[[ Input for this task, beginning ]]

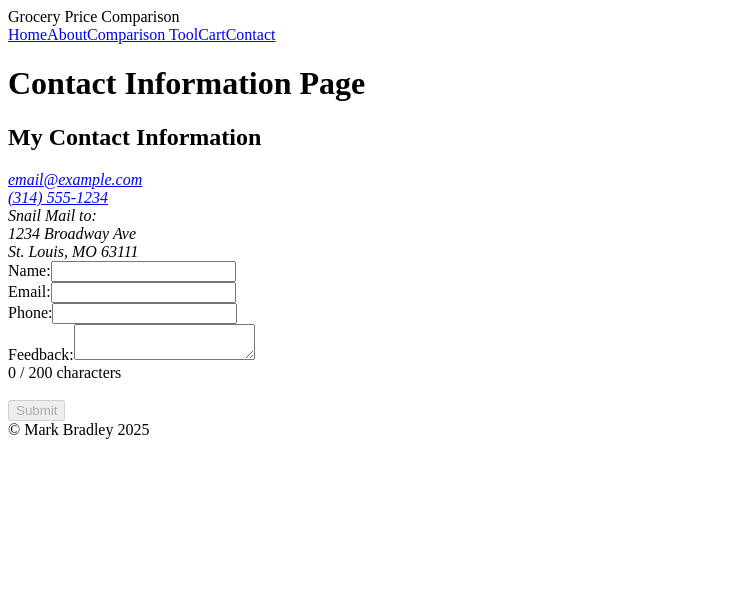
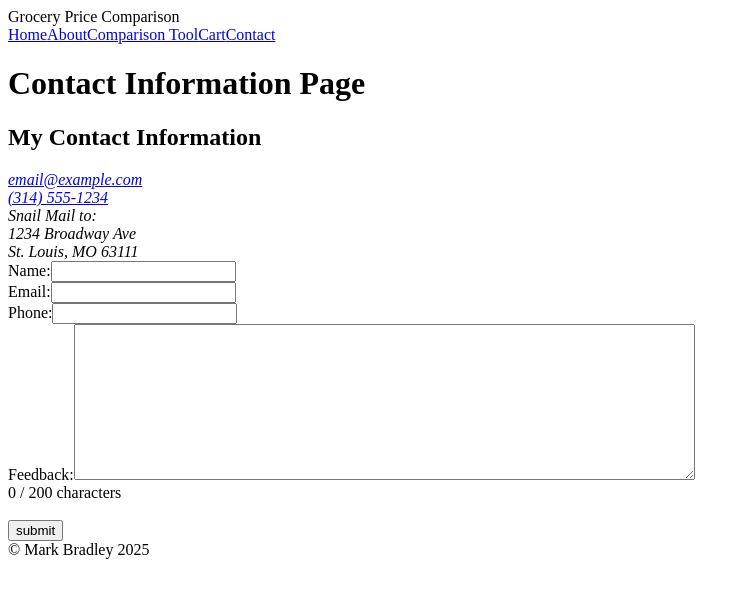
Before and after one commit to mark-bradley1/Unit1-Final-Project-Price-Comparison, a React (Vite) app in the folder Grocery-Price-Comparison/: page /contact in a window 1280 px wide. Shown: the top 598 px of the page, without its empty margins (0-750 px from the left). Built offline with nearby package versions, Linux system fonts and the light colour scheme.

Commit message:
created Button component and added to Form

```diff
--- /dev/null
+++ b/Grocery-Price-Comparison/src/components/Button.jsx
@@ -0,0 +1,9 @@
+const Button = ({ id, type, label, handleClick }) => {
+    return (
+        <button id={id} type={type} onClick={handleClick}>
+            {label}
+        </button>
+    );
+};
+
+export default Button;
--- a/Grocery-Price-Comparison/src/components/Form.jsx
+++ b/Grocery-Price-Comparison/src/components/Form.jsx
@@ -1,4 +1,5 @@
 import React, { useState } from "react";
+import Button from "./Button";
 
 function Form() {
 
@@ -37,15 +38,18 @@ function Form() {
                 </label>
                 <br />
                 <label>Feedback:
-                    <textarea type="text" name="feedback" maxLength="200" value={formData.contact} onChange={handleChange} required />
+                    <textarea type="text" name="feedback" maxLength="200" value={formData.contact} onChange={handleChange} rows="10" cols="75" required />
                 </label>
                 <div className="char-counter">
                     {formData.contact.length} / 200 characters
                 </div>
                 <br />
-                <button type="submit" disabled={!isFormValid}>
-                    Submit
-                </button>
+                <Button
+                    id="submit"
+                    type="submit"
+                    label="submit"
+                    handleClick={handleSubmit}
+                />
             </form>
         </div>
     )
```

[[ Input for this task, end ]]

Assignment:
Find the number of lines in the entries above that hold the string "handleClick", and write only that number.

Reply to the task:
3